If an alleged offender recklessly causes bodily injury to a child, or just causes a serious bodily injury or serious mental deficiency, impairment, or injury, or causes bodily injury to a child because of criminal negligence, the criminal offense will be a state jail felony. When a person intentionally or knowingly causes bodily injury to a child, then the crime will be a third-degree felony.
When a person recklessly causes serious bodily injury or serious mental deficiency, impairment, or injury to the child, and that person is an employee of the center or facility whose employment involved providing direct care for the alleged victim, then injury to a child is a second-degree felony.
Denton Leaving a Child in a Vehicle Penalties
The penalty difference between leaving a child in a vehicle offenses and other associated crimes is plainly clear.
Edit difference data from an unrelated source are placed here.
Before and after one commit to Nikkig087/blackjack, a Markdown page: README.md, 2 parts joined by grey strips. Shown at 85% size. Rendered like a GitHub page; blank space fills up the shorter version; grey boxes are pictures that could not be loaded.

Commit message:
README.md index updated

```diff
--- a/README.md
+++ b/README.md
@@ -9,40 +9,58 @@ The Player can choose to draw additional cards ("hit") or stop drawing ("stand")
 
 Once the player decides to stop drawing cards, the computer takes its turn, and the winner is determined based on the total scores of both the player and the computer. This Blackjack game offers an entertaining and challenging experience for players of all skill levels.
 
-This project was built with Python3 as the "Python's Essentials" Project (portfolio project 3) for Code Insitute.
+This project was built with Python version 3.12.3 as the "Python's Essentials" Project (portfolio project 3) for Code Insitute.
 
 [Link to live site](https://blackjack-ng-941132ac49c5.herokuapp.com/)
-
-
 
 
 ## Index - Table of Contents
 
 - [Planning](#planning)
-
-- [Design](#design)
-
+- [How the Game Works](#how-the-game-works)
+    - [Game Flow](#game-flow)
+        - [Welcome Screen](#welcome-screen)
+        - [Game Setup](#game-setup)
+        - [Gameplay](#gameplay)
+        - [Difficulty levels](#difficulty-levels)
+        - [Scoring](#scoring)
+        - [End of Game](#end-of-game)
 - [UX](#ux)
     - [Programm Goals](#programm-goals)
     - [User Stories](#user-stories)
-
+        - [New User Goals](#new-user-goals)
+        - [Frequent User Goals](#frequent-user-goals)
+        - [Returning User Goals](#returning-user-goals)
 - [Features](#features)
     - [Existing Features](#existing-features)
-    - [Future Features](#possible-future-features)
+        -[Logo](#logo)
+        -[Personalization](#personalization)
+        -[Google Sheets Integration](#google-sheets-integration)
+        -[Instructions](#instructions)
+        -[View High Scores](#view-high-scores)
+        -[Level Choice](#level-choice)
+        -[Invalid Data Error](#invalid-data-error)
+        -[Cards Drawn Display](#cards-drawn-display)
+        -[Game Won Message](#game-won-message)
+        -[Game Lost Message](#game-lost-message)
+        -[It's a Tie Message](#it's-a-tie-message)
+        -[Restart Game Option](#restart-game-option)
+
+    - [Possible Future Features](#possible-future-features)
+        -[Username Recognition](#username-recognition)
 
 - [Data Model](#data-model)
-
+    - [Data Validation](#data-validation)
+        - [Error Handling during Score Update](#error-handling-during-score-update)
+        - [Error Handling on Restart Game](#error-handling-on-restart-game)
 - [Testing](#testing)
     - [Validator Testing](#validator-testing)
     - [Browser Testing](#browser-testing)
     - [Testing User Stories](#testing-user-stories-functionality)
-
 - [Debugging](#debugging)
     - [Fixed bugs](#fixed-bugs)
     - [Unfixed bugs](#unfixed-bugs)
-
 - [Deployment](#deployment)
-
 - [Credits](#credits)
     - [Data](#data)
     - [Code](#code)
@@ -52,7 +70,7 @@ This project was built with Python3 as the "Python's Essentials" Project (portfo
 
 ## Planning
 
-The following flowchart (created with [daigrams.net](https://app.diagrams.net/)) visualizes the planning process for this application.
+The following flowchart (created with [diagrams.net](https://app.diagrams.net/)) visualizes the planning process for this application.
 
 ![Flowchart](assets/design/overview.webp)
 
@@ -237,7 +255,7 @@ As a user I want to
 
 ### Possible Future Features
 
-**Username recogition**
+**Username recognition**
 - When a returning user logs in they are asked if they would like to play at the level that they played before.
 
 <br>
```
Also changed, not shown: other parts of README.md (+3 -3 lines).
Leaving a child in a vehicle will be a misdemeanor offense that has no imprisonment risk, but other charges have far steeper penalties.
Convictions will generally be punishable by:
- Class C misdemeanor — Fines of up to $500
- State Jail Felony — Fines of up to $10,000 and/or up to two years in state jail
- Third-Degree Felony — Fines of up to $10,000 and/o up to 10 years in prison
- Second-Degree Felony — Fines of up to $10,000 and/or up to 20 years in prison
The period of time a child is left alone usually is the basis for possible abandoning or endangering a child’s offenses, and injury to a child charges only results from cases resulting in actual injuries.
Texas Leaving a Child in a Vehicle Defenses
Many parents are charged with the offense of leaving a child in a vehicle when they stepped away from automobiles for only brief periods of time. For example, a parent could have run into a store to simply grab a single item and become delayed by a long line or something else that caused a child to be alone in a vehicle for an extended period of time.
While the Texas state law was designed to encourage parents to not leave children unattended in motor vehicles, overzealous prosecution of these offenses often leads to many parents being charged with crimes when there was absolutely no criminal intent. An experienced attorney will be able to explain to prosecutors how a parent or guardian was not going to allow a child to suffer any kind of harm while being left in an automobile.
Denton County Leaving a Child in a Vehicle Resources
Child Supervision | Texas Department of Family and Protective Services (DFPS) — DFPS states on this frequently asked questions (FAQs) section of its website that you should not leave a child alone in a motor vehicle for any length of time. The website states that leaving a child unattended in a car is a form of neglectful supervision investigated by Child Protective Services. You can also find FAQs related to neglectful supervision and how old children need to stay home alone.
Texas Department of Public Safety (DPS): Leaving Children in Vehicles Can Be Deadly — This is a 28, 2017 press release from DPS about summer temperatures increasing the risk of vehicular heatstroke. As the release notes, the National Highway Traffic Safety Administration (NHTSA) said temperatures inside a car can rise more than 20 degrees in only 10 minutes. You can also find links to information about preventing child heatstroke in cars and pet safety.
Find A Denton County Defense Attorney for Leaving a Child in a Vehicle Charges | Law Offices of Richard C. McConathy
Were you or a loved one recently arrested for allegedly leaving a child in a vehicle in Denton or a surrounding area of Texas? You need to take the criminal charges seriously and make sure you invest in a solid defense.